ACTIVITY: Your answer is to be every line of the material that includes the string "block".

GIVEN ENTRIES:
══════════════════════════════

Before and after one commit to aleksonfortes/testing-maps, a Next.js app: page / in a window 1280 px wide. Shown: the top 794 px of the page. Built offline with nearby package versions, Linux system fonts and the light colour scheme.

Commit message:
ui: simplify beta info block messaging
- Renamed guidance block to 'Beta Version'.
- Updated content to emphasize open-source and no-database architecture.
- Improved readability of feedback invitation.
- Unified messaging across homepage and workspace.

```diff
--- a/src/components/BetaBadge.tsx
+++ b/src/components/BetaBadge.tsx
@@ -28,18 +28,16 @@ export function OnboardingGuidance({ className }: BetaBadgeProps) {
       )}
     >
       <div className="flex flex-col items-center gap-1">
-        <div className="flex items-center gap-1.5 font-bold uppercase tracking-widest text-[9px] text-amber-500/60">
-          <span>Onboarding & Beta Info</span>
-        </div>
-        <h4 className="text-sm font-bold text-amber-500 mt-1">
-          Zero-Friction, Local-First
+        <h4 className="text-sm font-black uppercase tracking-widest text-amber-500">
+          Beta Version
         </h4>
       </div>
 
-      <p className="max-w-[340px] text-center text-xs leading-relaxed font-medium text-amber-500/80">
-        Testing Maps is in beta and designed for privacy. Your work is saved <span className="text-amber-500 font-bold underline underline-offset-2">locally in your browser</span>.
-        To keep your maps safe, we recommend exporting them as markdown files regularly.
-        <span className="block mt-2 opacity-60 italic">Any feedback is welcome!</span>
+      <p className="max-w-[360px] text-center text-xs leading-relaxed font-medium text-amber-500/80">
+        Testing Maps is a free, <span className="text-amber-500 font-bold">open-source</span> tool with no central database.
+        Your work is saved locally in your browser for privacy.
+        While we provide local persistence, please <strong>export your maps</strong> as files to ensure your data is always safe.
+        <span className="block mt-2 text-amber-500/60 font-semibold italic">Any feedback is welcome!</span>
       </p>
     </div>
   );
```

══════════════════════════════

SOLUTION TO THIS TASK:
ui: simplify beta info block messaging
- Renamed guidance block to 'Beta Version'.
-        <span className="block mt-2 opacity-60 italic">Any feedback is welcome!</span>
+        <span className="block mt-2 text-amber-500/60 font-semibold italic">Any feedback is welcome!</span>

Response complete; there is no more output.